Alternatively, the complex number z can be specified by polar coordinates. The polar coordinates are r = |z| ≥ 0, called the absolute value or modulus, and φ = arg(z), called the argument of z. For r = 0 any value of φ describes the same number. To get a unique representation, a conventional choice is to set arg(0) = 0. For r > 0 the argument φ is unique modulo 2π; that is, if any two values of the complex argument differ by an exact integer multiple of 2π, they are considered equivalent. To get a unique representation, a conventional choice is to limit φ to the interval (-π,π], i.e. −π < φ ≤ π. The representation of a complex number by its polar coordinates is called the polar form of the complex number.
The previous formula requires rather laborious case differentiations. However, many programming languages provide a variant of the arctangent function which is often named atan2 and processes these internally. A formula that uses the arccos function requires fewer case differentiations:
The notation of the polar form as
is called trigonometric form. The notation cis φ is sometimes used as an abbreviation for cos φ + i sin φ. Using Euler's formula it can also be written as
which is called exponential form.
Multiplication, division, exponentiation, and root extraction are much easier in the polar form than in the Cartesian form.
By simple trigonometric identities we see that
Exponentiation with integer exponents is just as simple; according to De Moivre's formula,
Exponentiation with arbitrary complex exponents is discussed in the article on exponentiation.
The addition of two complex numbers is just the vector addition of two vectors, and multiplication by a fixed complex number can be seen as a simultaneous rotation and stretching.
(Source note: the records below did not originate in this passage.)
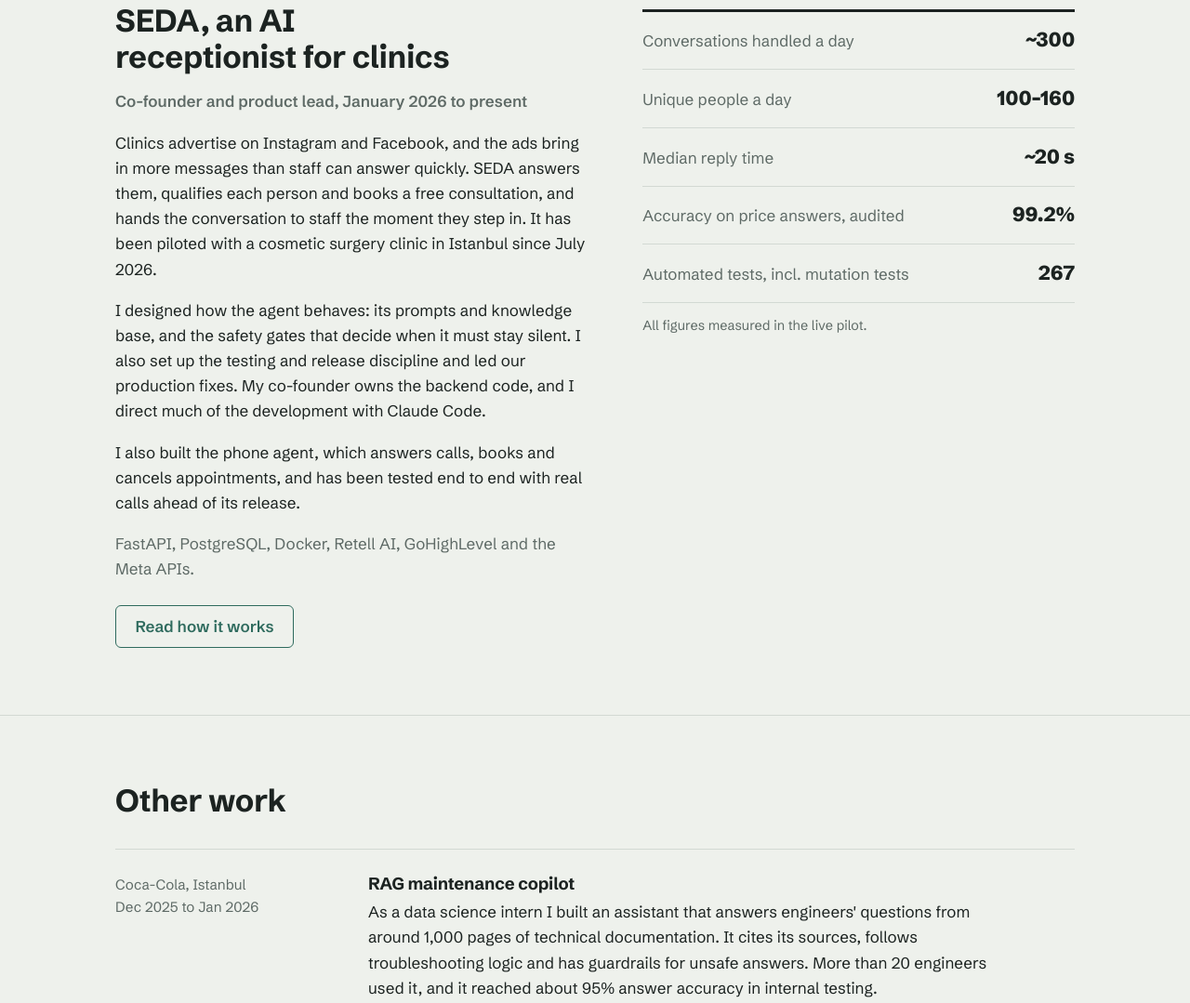
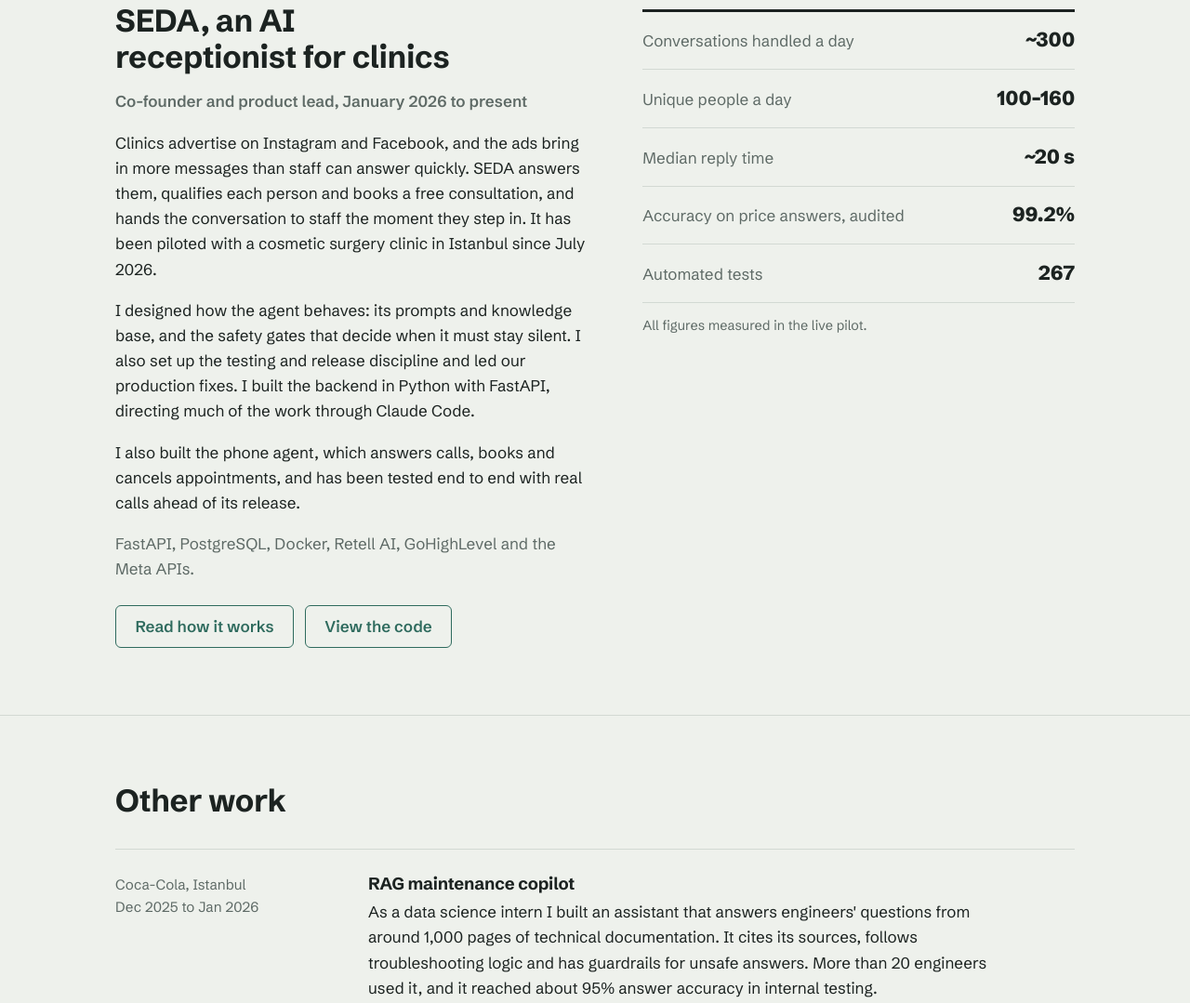
Before and after one commit to sahintekten/sahintekten.github.io, a plain HTML site: page index.html in a window 1280 px wide. Shown: the part 798-1877 px from the top of the page at 93% size. Drawn offline with Linux system fonts and the light colour scheme.

Commit message:
Link showcase repo and correct backend and testing details

```diff
--- a/index.html
+++ b/index.html
@@ -65,11 +65,12 @@
         <h2 id="seda-title">SEDA, an AI receptionist for clinics</h2>
         <p class="sub">Co-founder and product lead, January 2026 to present</p>
         <p>Clinics advertise on Instagram and Facebook, and the ads bring in more messages than staff can answer quickly. SEDA answers them, qualifies each person and books a free consultation, and hands the conversation to staff the moment they step in. It has been piloted with a cosmetic surgery clinic in Istanbul since July 2026.</p>
-        <p>I designed how the agent behaves: its prompts and knowledge base, and the safety gates that decide when it must stay silent. I also set up the testing and release discipline and led our production fixes. My co-founder owns the backend code, and I direct much of the development with Claude Code.</p>
+        <p>I designed how the agent behaves: its prompts and knowledge base, and the safety gates that decide when it must stay silent. I also set up the testing and release discipline and led our production fixes. I built the backend in Python with FastAPI, directing much of the work through Claude Code.</p>
         <p>I also built the phone agent, which answers calls, books and cancels appointments, and has been tested end to end with real calls ahead of its release.</p>
         <p class="muted">FastAPI, PostgreSQL, Docker, Retell AI, GoHighLevel and the Meta APIs.</p>
         <div class="actions">
           <a class="btn" href="ai-receptionist.html">Read how it works</a>
+          <a class="btn" href="https://github.com/sahintekten/seda-chat-router">View the code</a>
         </div>
       </div>
       <div>
@@ -78,7 +79,7 @@
           <div><dt>Unique people a day</dt><dd>100–160</dd></div>
           <div><dt>Median reply time</dt><dd>~20 s</dd></div>
           <div><dt>Accuracy on price answers, audited</dt><dd>99.2%</dd></div>
-          <div><dt>Automated tests, incl. mutation tests</dt><dd>267</dd></div>
+          <div><dt>Automated tests</dt><dd>267</dd></div>
         </dl>
         <p class="small muted">All figures measured in the live pilot.</p>
       </div>
```
Also changed, not shown: ai-receptionist.html (+3 -3 lines).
Multiplication by i corresponds to a counter-clockwise rotation by ¼ turn (90 degrees ) or (π/2 radians). The geometric content of the equation i 2 = −1 is that a sequence of two 90 degree rotations results in a 180 degree (π radians) rotation. Even the fact (−1) · (−1) = +1 from arithmetic can be understood geometrically as the combination of two 180 degree turns.
All the roots of any number, real or complex, may be found with a simple algorithm. The nth roots are given by
for k = 0, 1, 2, …, n − 1, where represents the principal nth root of r.